M83 The Southern Pinwheel Galaxy spiral galaxy in Hydra

M84 lenticular galaxy in Virgo

M85 lenticular galaxy in Coma Berenices

M86 lenticular galaxy in Virgo

M87 Virgo A elliptical galaxy in Virgo

M88 spiral galaxy in Coma Berenices

M89 elliptical galaxy in Virgo

M90 spiral galaxy in Virgo

M91 spiral galaxy in Coma Berenices

M92 globular cluster in Hercules

M93 open cluster in Puppis

M94 spiral galaxy in Canes Venatici

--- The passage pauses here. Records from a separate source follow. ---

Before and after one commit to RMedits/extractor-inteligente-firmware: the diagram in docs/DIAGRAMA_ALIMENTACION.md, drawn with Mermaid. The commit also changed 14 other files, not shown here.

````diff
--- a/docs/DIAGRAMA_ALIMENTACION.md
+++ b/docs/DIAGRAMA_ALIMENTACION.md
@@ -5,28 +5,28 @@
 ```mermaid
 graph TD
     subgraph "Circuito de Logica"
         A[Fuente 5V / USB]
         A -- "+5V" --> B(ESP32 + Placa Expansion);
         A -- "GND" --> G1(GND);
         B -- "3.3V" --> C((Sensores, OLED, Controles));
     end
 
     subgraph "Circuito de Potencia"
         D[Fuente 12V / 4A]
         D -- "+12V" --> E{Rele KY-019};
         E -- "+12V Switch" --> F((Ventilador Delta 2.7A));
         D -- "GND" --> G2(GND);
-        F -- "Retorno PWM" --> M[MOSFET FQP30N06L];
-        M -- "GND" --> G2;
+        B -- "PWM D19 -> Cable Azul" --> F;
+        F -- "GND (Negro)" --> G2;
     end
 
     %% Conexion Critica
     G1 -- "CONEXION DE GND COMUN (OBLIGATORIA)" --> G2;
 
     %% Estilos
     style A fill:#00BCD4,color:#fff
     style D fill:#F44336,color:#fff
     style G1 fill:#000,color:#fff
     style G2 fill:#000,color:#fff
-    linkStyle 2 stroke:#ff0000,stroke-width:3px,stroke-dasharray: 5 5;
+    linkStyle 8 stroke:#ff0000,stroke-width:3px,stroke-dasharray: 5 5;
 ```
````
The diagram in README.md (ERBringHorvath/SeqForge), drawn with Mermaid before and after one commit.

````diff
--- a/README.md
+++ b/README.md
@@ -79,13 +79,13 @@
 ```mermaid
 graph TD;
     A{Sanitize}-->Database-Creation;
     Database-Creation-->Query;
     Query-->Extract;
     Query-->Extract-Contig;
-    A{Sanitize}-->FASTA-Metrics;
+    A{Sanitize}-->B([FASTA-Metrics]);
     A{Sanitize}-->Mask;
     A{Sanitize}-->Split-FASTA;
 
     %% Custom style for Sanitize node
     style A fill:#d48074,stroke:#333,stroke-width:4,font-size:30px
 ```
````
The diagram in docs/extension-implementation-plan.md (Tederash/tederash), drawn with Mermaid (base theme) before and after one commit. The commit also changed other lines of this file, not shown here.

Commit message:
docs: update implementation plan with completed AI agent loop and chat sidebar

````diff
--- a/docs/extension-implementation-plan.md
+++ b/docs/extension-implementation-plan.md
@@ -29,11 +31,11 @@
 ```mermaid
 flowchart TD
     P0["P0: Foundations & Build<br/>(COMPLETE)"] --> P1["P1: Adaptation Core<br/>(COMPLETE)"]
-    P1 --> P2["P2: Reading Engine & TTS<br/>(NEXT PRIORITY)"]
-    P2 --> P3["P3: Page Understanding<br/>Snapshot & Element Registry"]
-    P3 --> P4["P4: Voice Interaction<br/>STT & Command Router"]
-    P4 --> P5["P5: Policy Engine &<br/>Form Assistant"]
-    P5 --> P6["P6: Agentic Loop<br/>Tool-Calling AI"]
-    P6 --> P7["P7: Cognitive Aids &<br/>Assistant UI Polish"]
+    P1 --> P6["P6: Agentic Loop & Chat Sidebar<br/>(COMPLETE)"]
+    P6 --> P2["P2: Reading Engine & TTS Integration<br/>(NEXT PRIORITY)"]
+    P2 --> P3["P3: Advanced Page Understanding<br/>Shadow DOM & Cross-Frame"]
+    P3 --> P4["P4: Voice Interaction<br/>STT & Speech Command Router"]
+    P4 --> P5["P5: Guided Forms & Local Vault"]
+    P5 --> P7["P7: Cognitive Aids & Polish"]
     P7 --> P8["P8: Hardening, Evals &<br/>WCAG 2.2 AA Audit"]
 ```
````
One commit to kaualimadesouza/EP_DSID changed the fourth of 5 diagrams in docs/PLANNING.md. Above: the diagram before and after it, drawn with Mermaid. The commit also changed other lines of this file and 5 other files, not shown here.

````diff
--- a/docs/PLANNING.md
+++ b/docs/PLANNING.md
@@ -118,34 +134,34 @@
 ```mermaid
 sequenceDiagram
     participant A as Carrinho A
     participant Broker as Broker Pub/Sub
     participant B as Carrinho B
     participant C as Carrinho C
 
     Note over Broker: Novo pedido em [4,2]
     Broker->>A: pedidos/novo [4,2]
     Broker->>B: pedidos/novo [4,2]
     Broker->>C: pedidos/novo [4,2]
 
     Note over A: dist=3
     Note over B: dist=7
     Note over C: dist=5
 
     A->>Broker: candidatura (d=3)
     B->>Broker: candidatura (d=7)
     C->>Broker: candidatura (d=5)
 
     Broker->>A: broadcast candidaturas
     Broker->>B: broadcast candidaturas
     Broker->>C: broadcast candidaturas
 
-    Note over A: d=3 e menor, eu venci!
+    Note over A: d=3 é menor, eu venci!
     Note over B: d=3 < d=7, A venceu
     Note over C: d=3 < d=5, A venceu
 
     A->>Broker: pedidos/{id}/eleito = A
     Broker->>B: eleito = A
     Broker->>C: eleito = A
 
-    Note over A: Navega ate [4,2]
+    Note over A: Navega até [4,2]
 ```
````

M95 spiral galaxy in Leo

M96 spiral galaxy in Leo

M97 The Owl Nebula planetary nebula in Ursa Major

M98 spiral galaxy in Coma Berenices

M99 spiral galaxy in Coma Berenices

M100 spiral galaxy in Coma Berenices

M101 The Pinwheel Galaxy spiral galaxy in Ursa Major

M102 Lenticular galaxy (the Spindle Galaxy NGC 5866) in Draco (Duplication of M101 in Ursa Major)

M103 open cluster in Casseopeia

M104 The Sombrero Galaxy spiral galaxy in Virgo

M105 elliptical galaxy in Leo

M106 spiral galaxy in Canes Venatici

M107 globular cluster in Ophiuchus

M108 spiral galaxy in Ursa Major

M109 spiral galaxy in Ursa Major

M110 Satellite galaxy of M31 elliptical galaxy in Andromeda